DENVER - Rural lawmakers beat back several fee increases for water users Tuesday, leaving state water administrators $2.5 million short next year.
The Legislature's budget committee wanted to increase well fees to $665 starting March 1, a dramatic and sudden jump from the current $100. Senate Bill 216 was the last and most controversial part of the budget-balancing package for the 2008-09 year.
Rural lawmakers forced the bill to be sent to the House Agriculture Committee, which voted 9-4 against the fees Tuesday.
Instead, the bill now takes about $530,000 out of the Governor's Energy Office to make up this year's deficit in the State Engineer's Office, which administers water rights.
The Legislature started sending money to the Governor's Energy Office in 2006 to pay for low-income people to weatherize their homes. The office has about $500,000 it hasn't spent this year, said Rep. Kathleen Curry, D-Gunnison, chairwoman of the Agriculture Committee.
In part, it was a philosophical debate about who should pay for the State Engineer's Office - water rights owners or the public through regular tax payments.
"There's no doubt in my mind that the public as a whole benefits from proper administration of water rights and making sure our dams are safe," said Rep. Frank McNulty, R-Highlands Ranch.
But the bill's sponsor, Rep. Jack Pommer, D-Boulder, said it's not unfair to water users because ever since the Taxpayer's Bill of Rights in 1992, Colorado has been moving toward user fees for many government services.
"I think when you compare it to all the other things in the state that are paid for by user fees, this fits squarely in with those," Pommer said.
The fight is far from over.

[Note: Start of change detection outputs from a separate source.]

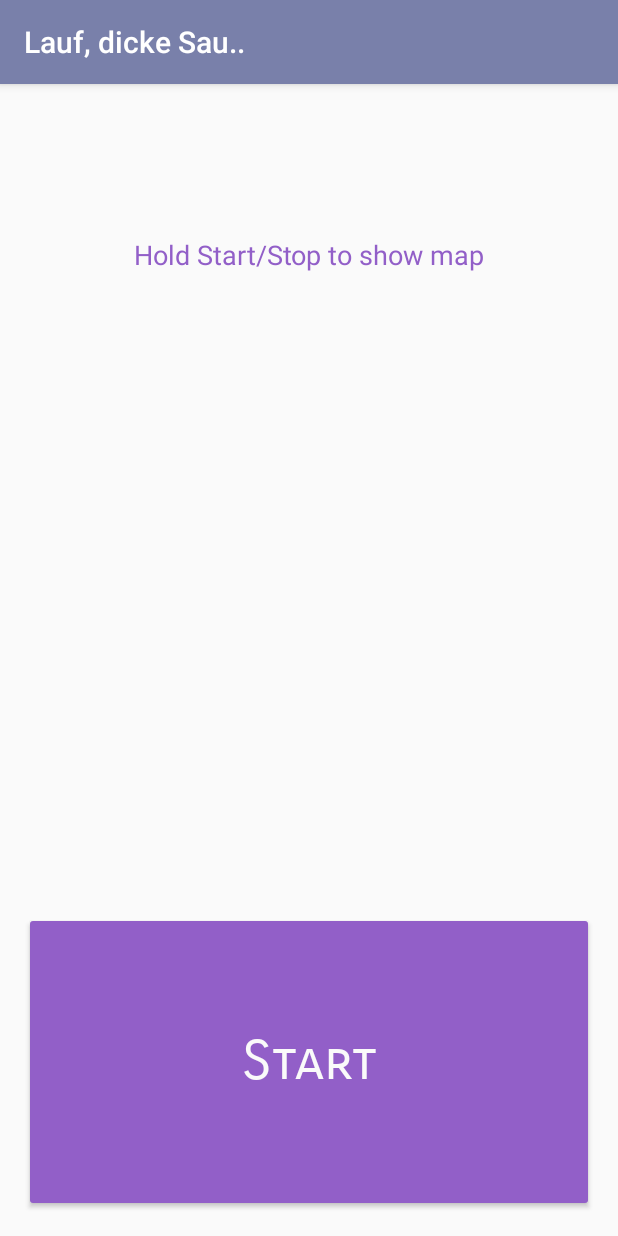
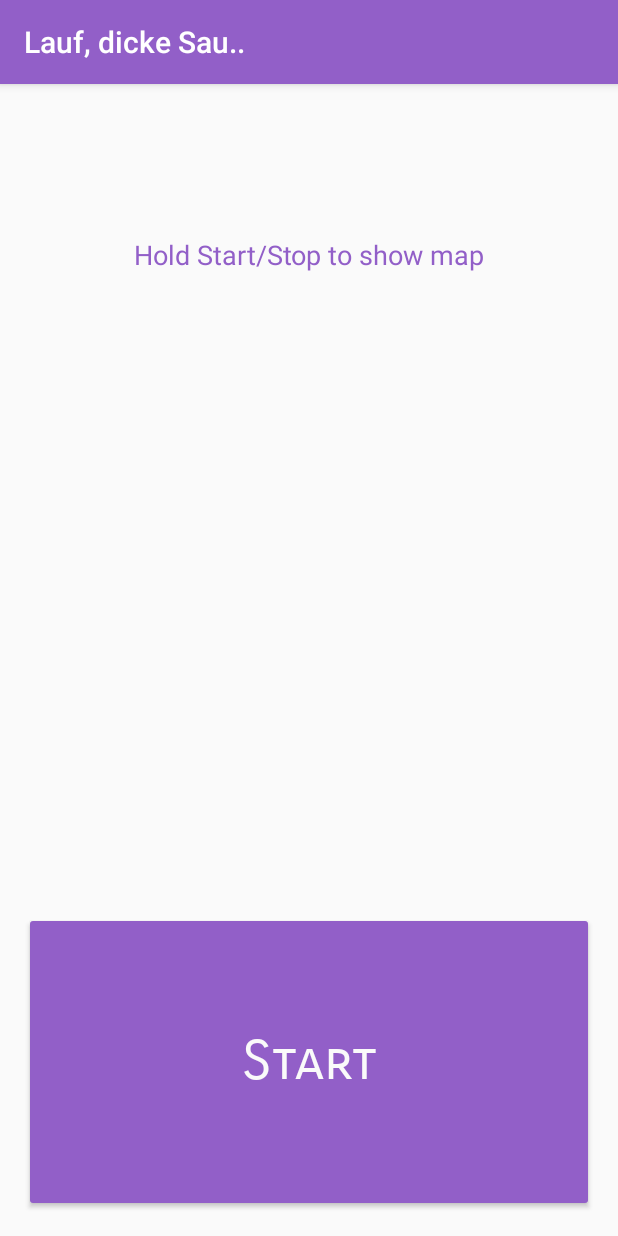
Before and after one commit to Minolyx/LaufDickeSau, an Android app: the screen it shows after launch (MainActivity), on a phone screen of 412 x 824 dp. Run offline under Robolectric (Android 15) with nearby library versions, the phone set to English and light mode, and no system bars.

Commit message:
@Minolyx:
+ Farbe angepasst^^

```diff
--- a/app/src/main/AndroidManifest.xml
+++ b/app/src/main/AndroidManifest.xml
@@ -39,7 +39,7 @@
 
         <activity
             android:name=".MapsActivity"
-            android:label="@string/title_activity_maps"></activity>
+            android:label="@string/title_activity_maps"/>
 
         <service android:name=".GPS"></service>
     </application>
--- a/app/src/main/res/values/colors.xml
+++ b/app/src/main/res/values/colors.xml
@@ -3,10 +3,9 @@
     <color name="colorPrimary">#7980aa</color>
     <color name="colorPrimaryDark">#fafafa</color>
     <color name="colorAccent">#FF4081</color>
-
-
     <color name="red">#FF0000</color>
     <color name="white">#FFFFFF</color>
+    <color name="purple">#Fc23ca</color>
     <color name="black">#000000</color>
     <color name="symptom_color_selected">#003366</color>
     <color name="reaction_color_selected">#003366</color>
@@ -28,7 +27,7 @@
     <color name="pressed_color">#FF8E4067</color>
     <color name="focussed_color">#DD8E4067</color>
     <color name="pink">#FF69B4</color>
-    <color name="brightpink">#ffa0cf</color>
+    <color name="brightpink">#3affa0cf</color>
     <color name="darkpink">#ff1b8d</color>
 
 
--- a/app/src/main/res/values/styles.xml
+++ b/app/src/main/res/values/styles.xml
@@ -3,8 +3,8 @@
     <!-- Base application theme. -->
     <style name="AppTheme" parent="Theme.AppCompat.Light.DarkActionBar">
         <!-- Customize your theme here. -->
-        <item name="colorPrimary">@color/colorPrimary</item>
-        <item name="colorPrimaryDark">@color/colorPrimaryDark</item>
+        <item name="colorPrimary">@color/blue</item>
+        <item name="colorPrimaryDark">@color/black</item>
         <item name="colorAccent">@color/colorAccent</item>
     </style>
 
```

The full House and full Senate have to approve the Agriculture Committee's action on SB 216, and even then, the bill doesn't provide enough money to hire more water commissioners who will be needed this spring, said State Engineer Dick Wolfe.
And Wolfe's office is $2.5 million short for the next budget year, which starts July 1.
Curry's Agriculture Committee will continue to work on providing funds for the State Engineer's Office budget today.
The Colorado Water Congress supported a smaller fee increase, and several representatives said Tuesday that water fees will have to increase in the future to keep the State Engineer's Office properly funded.